"Silent Spring," probably the most influential book ever written, “caused serious problems in terms of reluctance of people to use insecticides for public health value,” said Durland Fish, director of the Yale Institute for Biospheric Studies Center for EcoEpidemiology. To be sure, he said, we’ve made it very difficult for an honest use of pesticides. “There has been quite a bit of regulation, sometimes over-regulation of pesticides but some effort needs to be made to bring some rationale back to the whole story of pesticides.” He pointed to a U.S. Centers for Disease Control-funded Lyme disease study he did in Westchester County, N.Y., that showed that a single application of a commonly used insecticide reduced the risk of Lyme disease 97 percent but the county health department recommended against spraying.
This complicated global juggling (how much of the chemicals and where) has been played out in the press as fierce debates between environmentalists, who, rightly so, worry about the long-lasting impact of these poisons and public health experts, who, rightly so, worry about the millions of children dying from infectious diseases. In the real world, though, the issue is not so much about narrow-minded experts hollering at each other as it is about a network of do-gooders who have different sets of priorities. If you spend your life studying how high doses of organophosphates may impair children’s cognition, you’ll come into this debate with a different category of worries than if you take care of kids who are brain-damaged from malaria.
The environmentalists see the downside of chemicals. They read studies such as the recent ones in The Journal of Epidemiology suggesting that DDT exposure may increase rates of miscarriage or reduce fertility. A South Africa study suggested DDT affects sperm physiology.
Public Health officials focus on the immediate dangers of the mosquito-carrying diseases. Every day 2,200 Africans die from malaria, the vast majority are children younger than 5, according to the Global Fund to Fight AIDS, Tuberculosis and Malaria. Put another way, every 30 seconds, malaria kills one African child. Those who survive are often left weak — physically and mentally. It is a disease that is clobbering entire nations.
The real solution, according to the experts, is to do what I always nag my kids about: Use common sense, learn from mistakes and get along with the other players. That means that we have to look at the science, not the politics of pesticides and use them judiciously and only when needed.
We have to learn, for the first time, to use restraint when we discover a new poison for the bugs. Alternating a few chemicals in limited use will prolong resistance. And we have to realize that we’ll never control these diseases simply. These bugs are clever creatures, always one step ahead of us. If we want to make any advance, it will take a sustained, labor-intensive effort incorporating low doses of pesticides along with surveillance and prevention. For malaria, this also means impregnated bednets and good diagnostic techniques so we only treat people who truly have malaria.

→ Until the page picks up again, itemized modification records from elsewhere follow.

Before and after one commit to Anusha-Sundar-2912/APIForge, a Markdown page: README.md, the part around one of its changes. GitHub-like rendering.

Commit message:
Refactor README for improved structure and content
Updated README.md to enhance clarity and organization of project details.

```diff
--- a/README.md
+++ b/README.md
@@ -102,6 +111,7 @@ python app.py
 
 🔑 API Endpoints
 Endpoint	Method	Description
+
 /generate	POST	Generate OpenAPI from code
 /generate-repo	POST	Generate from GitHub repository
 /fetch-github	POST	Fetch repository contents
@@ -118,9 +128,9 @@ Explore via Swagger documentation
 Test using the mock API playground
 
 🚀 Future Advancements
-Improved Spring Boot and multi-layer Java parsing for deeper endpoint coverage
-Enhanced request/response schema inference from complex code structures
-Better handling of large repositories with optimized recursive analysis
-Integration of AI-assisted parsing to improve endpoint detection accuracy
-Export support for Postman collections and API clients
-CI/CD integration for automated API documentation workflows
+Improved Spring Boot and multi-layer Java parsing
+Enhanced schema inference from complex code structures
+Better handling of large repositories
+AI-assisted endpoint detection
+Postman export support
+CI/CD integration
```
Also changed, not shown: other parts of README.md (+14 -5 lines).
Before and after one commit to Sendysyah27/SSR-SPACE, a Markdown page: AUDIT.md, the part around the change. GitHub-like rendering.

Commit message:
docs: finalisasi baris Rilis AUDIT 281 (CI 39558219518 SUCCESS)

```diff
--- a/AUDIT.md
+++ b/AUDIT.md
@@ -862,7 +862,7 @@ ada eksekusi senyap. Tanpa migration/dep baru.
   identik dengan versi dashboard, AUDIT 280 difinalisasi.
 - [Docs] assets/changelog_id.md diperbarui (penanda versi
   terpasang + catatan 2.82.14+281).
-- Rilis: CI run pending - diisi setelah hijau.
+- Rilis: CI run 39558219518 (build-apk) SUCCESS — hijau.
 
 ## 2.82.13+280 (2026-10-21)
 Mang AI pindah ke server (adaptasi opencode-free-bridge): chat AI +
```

And lastly, the environmentalists and the health folks should sit down together, a peace conference of sorts. Or, as Yale’s Fish said, “the public health funding agencies are not responsible for the environment and the Environmental Protection Agency is not responsible for health. We need to engage each other in outcomes so there won’t be conflicts.”